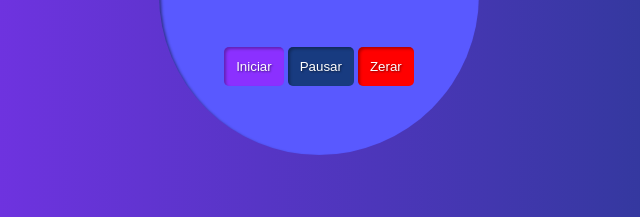
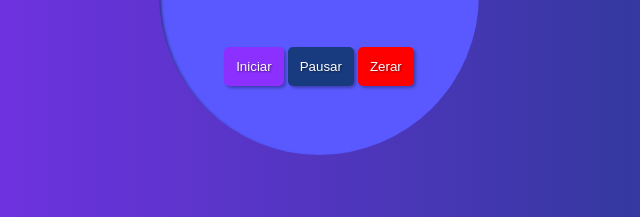
Before and after one commit to lfalvespe/estudos-javascript, a plain HTML site: page cronometro/index.html in a window 1280 px wide. Shown: the part 451-668 px from the top of the page, 321-961 px from the left. Drawn offline with Linux system fonts and the light colour scheme.

Commit message:
Update style.css

```diff
--- a/cronometro/style.css
+++ b/cronometro/style.css
@@ -71,7 +71,7 @@ input {
 	border: none;
 	color: white;
 	text-shadow: 1px 1px 2px rgba(0, 0, 0, 0.479);
-	box-shadow: inset 2px 2px 3px rgba(0, 0, 0, 0.301);
+	box-shadow: 2px 2px 3px rgba(0, 0, 0, 0.301);
 }
 
 #iniciar {
```
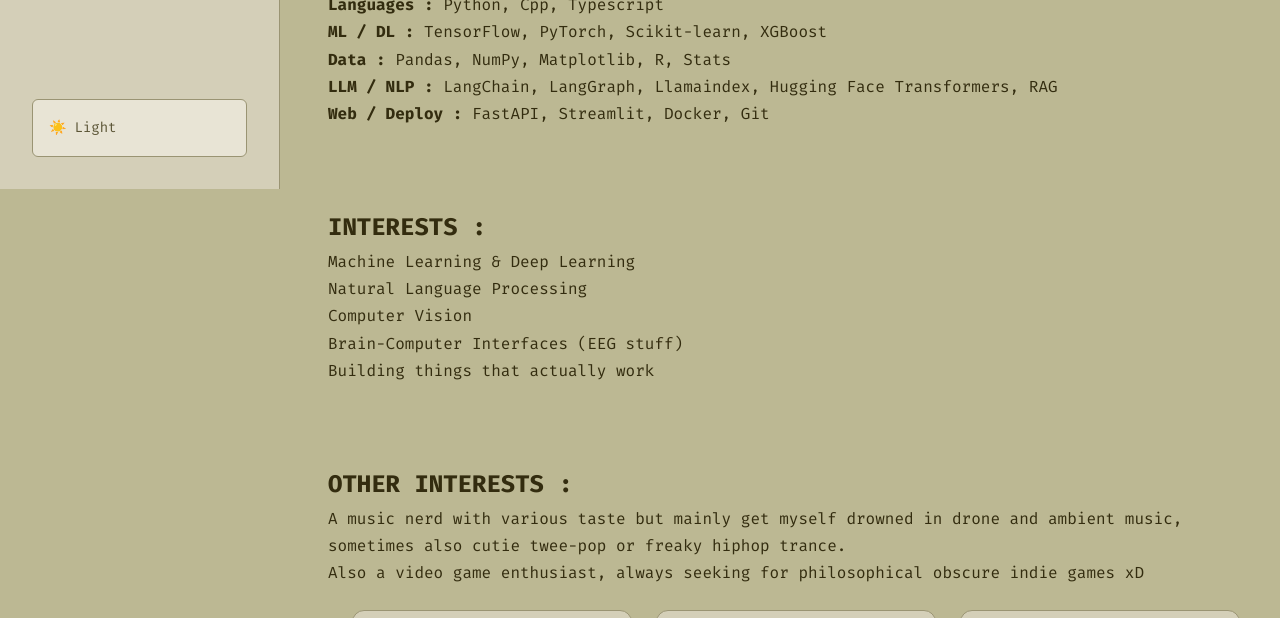
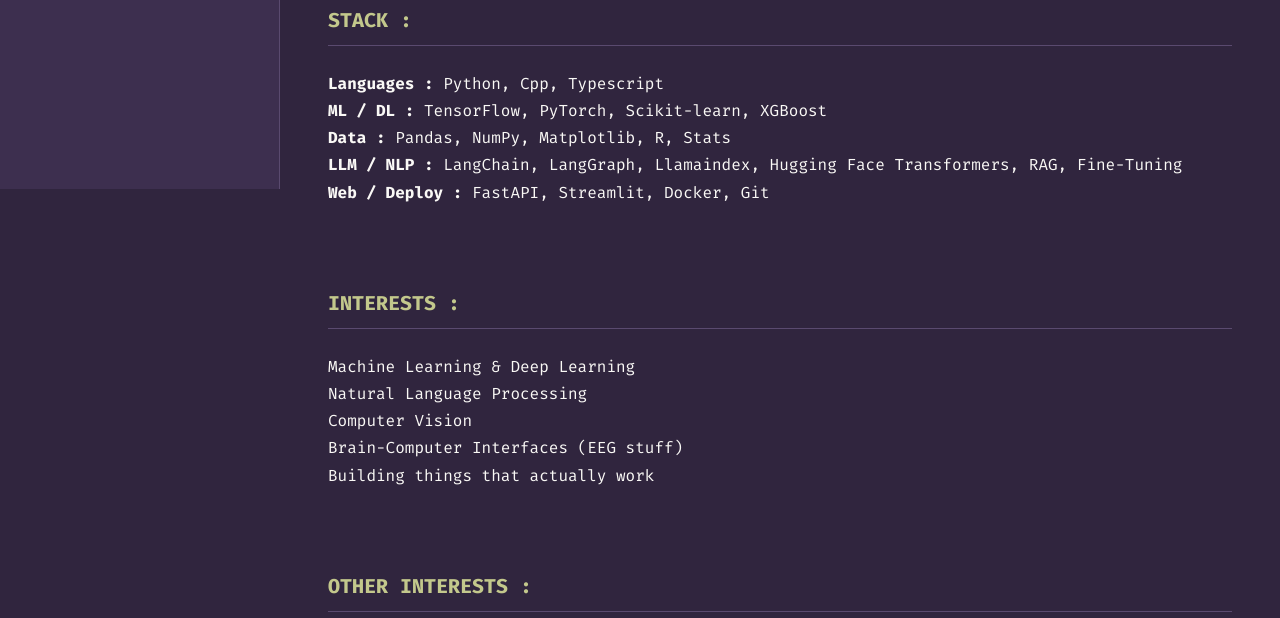
Before and after one commit to theAbyssOfTime2004/theAbyssOfTime2004.github.io, a plain HTML site: page about.html in a window 1280 px wide. Shown: the part 611-1229 px from the top of the page. Drawn offline with Linux system fonts and the light colour scheme.

Commit message:
Remove theme toggle button from about, Blog, and Projects pages; update CSS for dark theme colors and adjust heading styles for better visibility.

```diff
--- a/about.html
+++ b/about.html
@@ -33,11 +33,6 @@
         <a href="Projects/index.html" class="nav-link">Projects</a>
         <a href="Blog/index.html" class="nav-link">Blog</a>
       </nav>
-
-      <button id="theme-toggle" class="theme-toggle" title="Toggle theme">
-        <span class="theme-icon">🌙</span>
-        <span>Dark</span>
-      </button>
     </aside>
 
     <!-- Main Content -->
@@ -83,7 +78,7 @@
             <li><strong>Languages :</strong> Python, Cpp, Typescript</li>
             <li><strong>ML / DL :</strong> TensorFlow, PyTorch, Scikit-learn, XGBoost</li>
             <li><strong>Data :</strong> Pandas, NumPy, Matplotlib, R, Stats</li>
-            <li><strong>LLM / NLP :</strong> LangChain, LangGraph, Llamaindex, Hugging Face Transformers, RAG</li>
+            <li><strong>LLM / NLP :</strong> LangChain, LangGraph, Llamaindex, Hugging Face Transformers, RAG, Fine-Tuning</li>
             <li><strong>Web / Deploy :</strong> FastAPI, Streamlit, Docker, Git</li>
           </ul>
         </div>
--- a/css/style.css
+++ b/css/style.css
@@ -42,29 +42,20 @@ button {
    -------------------------------------------- */
 
 :root {
-    /* Dark Theme Colors - Original Earth Tones */
-    --color-bg: #332c0f;              /* Embered Earth */
-    --color-bg-secondary: #474329;    /* Forest Canopy */
-    --color-bg-tertiary: #5a5435;     /* Darker accent */
-    --color-border: #6b6347;
-    --color-text: #e6eabf;            /* Mossy Green */
-    --color-text-secondary: #bcb893;  /* Pale Jade */
-    --color-text-muted: #9a9473;
-    --color-accent: #e6eabf;          /* Mossy Green as accent */
-    --color-accent-hover: #f0f4d0;
+    /* Dark Theme Colors - Dark Purple Theme */
+    --color-bg: #30253E;              /* Dark Purple */
+    --color-bg-secondary: #3d2f4f;   /* Slightly lighter purple */
+    --color-bg-tertiary: #4a385f;     /* Even lighter purple */
+    --color-border: #5a4a6f;
+    --color-text: #FAF9F6;            /* Off-white/ivory for normal text */
+    --color-text-secondary: #e8e6e0;  /* Slightly darker ivory */
+    --color-text-muted: #c8c6c0;
+    --color-accent: #C3C88C;          /* Yellow-green for headings */
+    --color-accent-hover: #d4d9a0;
     --color-accent-green: #a8c686;
     --color-accent-purple: #c9b8e0;
     --color-accent-orange: #e0c088;
-    --color-overlay: rgba(51, 44, 15, 0.9);
-
-    /* Light Theme Colors */
-    --light-bg: #bcb893;              /* Pale Jade */
-    --light-bg-secondary: #d4cfb8;
-    --light-bg-tertiary: #e8e4d5;
-    --light-border: #9a9473;
-    --light-text: #332c0f;            /* Embered Earth */
-    --light-text-secondary: #5a5435;
-    --light-accent: #474329;
+    --color-overlay: rgba(48, 37, 62, 0.9);
 
     /* Typography */
     --font-mono: 'Fira Mono', 'SF Mono', 'Monaco', 'Consolas', monospace;
@@ -98,17 +89,6 @@ button {
     --transition-fast: 0.15s ease;
     --transition-normal: 0.3s ease;
     --transition-slow: 0.5s ease;
-}
-
-/* Light Theme */
-body.light-theme {
-    --color-bg: var(--light-bg);
-    --color-bg-secondary: var(--light-bg-secondary);
-    --color-bg-tertiary: var(--light-bg-tertiary);
-    --color-border: var(--light-border);
-    --color-text: var(--light-text);
-    --color-text-secondary: var(--light-text-secondary);
-    --color-accent: var(--light-accent);
 }
 
 /* --------------------------------------------
@@ -341,7 +321,7 @@ body {
 .sidebar-logo h1 {
     font-size: var(--fs-xl);
     font-weight: 700;
-    color: var(--color-text);
+    color: var(--color-accent); /* #C3C88C for headings */
     display: flex;
     align-items: center;
     gap: var(--spacing-xs);
@@ -357,7 +337,6 @@ body {
     display: flex;
     flex-direction: column;
     gap: var(--spacing-xs);
-    margin-bottom: auto;
 }
 
 .nav-link {
@@ -385,26 +364,6 @@ body {
 
 .nav-link.active::before {
     color: var(--color-accent);
-}
-
-/* Theme Toggle */
-.theme-toggle {
-    padding: var(--spacing-sm);
-    background: var(--color-bg-tertiary);
-    border: 1px solid var(--color-border);
-    border-radius: 6px;
-    color: var(--color-text-secondary);
-    font-size: var(--fs-sm);
-    display: flex;
-    align-items: center;
-    gap: var(--spacing-xs);
-    transition: all var(--transition-fast);
-    cursor: pointer;
-}
-
-.theme-toggle:hover {
-    border-color: var(--color-accent);
-    color: var(--color-text);
 }
 
 /* Main Content */
@@ -441,6 +400,34 @@ body {
 .section-title::before {
     content: '# ';
     color: var(--color-accent);
+}
+
+/* Section Header JL (Job Listing Style) */
+.section-header-jl {
+    font-size: var(--fs-xl);
+    font-weight: 600;
+    color: var(--color-accent); /* #C3C88C for headings */
+    margin-bottom: var(--spacing-md);
+    padding-bottom: var(--spacing-xs);
+    border-bottom: 1px solid var(--color-border);
+}
+
+/* Headings */
+h1, h2, h3, h4, h5, h6 {
+    color: var(--color-accent); /* #C3C88C for all headings */
+    font-weight: 600;
+}
+
+h1 {
+    font-size: var(--fs-3xl);
+}
+
+h2 {
+    font-size: var(--fs-2xl);
+}
+
+h3 {
+    font-size: var(--fs-xl);
 }
 
 /* --------------------------------------------
@@ -485,7 +472,7 @@ body {
     font-size: var(--fs-2xl);
     font-weight: 700;
     margin-bottom: var(--spacing-xs);
-    color: var(--color-text);
+    color: var(--color-accent); /* #C3C88C for headings */
 }
 
 .profile-title {
@@ -657,7 +644,7 @@ body {
 .project-title {
     font-size: var(--fs-xl);
     font-weight: 600;
-    color: var(--color-text);
+    color: var(--color-accent); /* #C3C88C for headings */
     margin-bottom: var(--spacing-sm);
     display: flex;
     align-items: center;
@@ -703,7 +690,7 @@ body {
 .project-section-title {
     font-size: var(--fs-sm);
     font-weight: 600;
-    color: var(--color-text);
+    color: var(--color-accent); /* #C3C88C for headings */
     margin-bottom: var(--spacing-sm);
     display: flex;
     align-items: center;
@@ -931,10 +918,6 @@ body {
         display: none;
     }
 
-    .theme-toggle {
-        padding: var(--spacing-xs) var(--spacing-sm);
-    }
-
     .main-content {
         margin-left: 0;
         max-width: 100%;
@@ -990,7 +973,7 @@ body {
 .section-title-minimal {
     font-size: var(--fs-xl);
     font-weight: 500;
-    color: var(--color-text);
+    color: var(--color-accent); /* #C3C88C for headings */
     margin-bottom: var(--spacing-lg);
     padding-bottom: var(--spacing-sm);
     border-bottom: 1px solid var(--color-border);
@@ -1096,7 +1079,7 @@ body {
 .project-minimal h3 {
     font-size: var(--fs-lg);
     font-weight: 500;
-    color: var(--color-text);
+    color: var(--color-accent); /* #C3C88C for headings */
     margin: 0;
 }
 
@@ -1343,8 +1326,6 @@ body {
     color: var(--color-text-muted);
     line-height: 1.4;
 }
-    margin-bottom: 2px;
-}
 
 .spotify-artist {
     color: var(--color-text-muted);
--- a/js/main.js
+++ b/js/main.js
@@ -7,44 +7,7 @@
     'use strict';
 
     /* --------------------------------------------
-       1. THEME TOGGLE
-       -------------------------------------------- */
-
-    function initThemeToggle() {
-        const themeToggle = document.getElementById('theme-toggle');
-        if (!themeToggle) return;
-
-        const prefersDarkScheme = window.matchMedia('(prefers-color-scheme: dark)');
-
-        function updateThemeIcon(isDark) {
-            themeToggle.innerHTML = isDark
-                ? '<span class="theme-icon">🌙</span><span>Dark</span>'
-                : '<span class="theme-icon">☀️</span><span>Light</span>';
-        }
-
-        // Get current theme
-        let currentTheme = localStorage.getItem('theme') ||
-            (prefersDarkScheme.matches ? 'dark' : 'light');
-
-        // Apply theme
-        if (currentTheme === 'light') {
-            document.body.classList.add('light-theme');
-            updateThemeIcon(false);
-        } else {
-            document.body.classList.remove('light-theme');
-            updateThemeIcon(true);
-        }
-
-        // Toggle handler
-        themeToggle.addEventListener('click', () => {
-            const isNowLight = document.body.classList.toggle('light-theme');
-            updateThemeIcon(!isNowLight);
-            localStorage.setItem('theme', isNowLight ? 'light' : 'dark');
-        });
-    }
-
-    /* --------------------------------------------
-       2. CODE RAIN EFFECT (Splash Page)
+       1. CODE RAIN EFFECT (Splash Page)
        -------------------------------------------- */
 
     function initCodeRain() {
@@ -313,14 +276,7 @@
        -------------------------------------------- */
 
     document.addEventListener('DOMContentLoaded', function() {
-        // Apply saved theme immediately
-        const savedTheme = localStorage.getItem('theme');
-        if (savedTheme === 'light') {
-            document.body.classList.add('light-theme');
-        }
-
         // Initialize all modules
-        initThemeToggle();
         initCodeRain();
         initTypingEffect();
         initPageTransitions();
```
Also changed, not shown: Blog/index.html (+0 -5 lines), Projects/index.html (+0 -5 lines).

Exercise details |
Tally the lines above that include "document"; give only the tally.

Response to the task |
6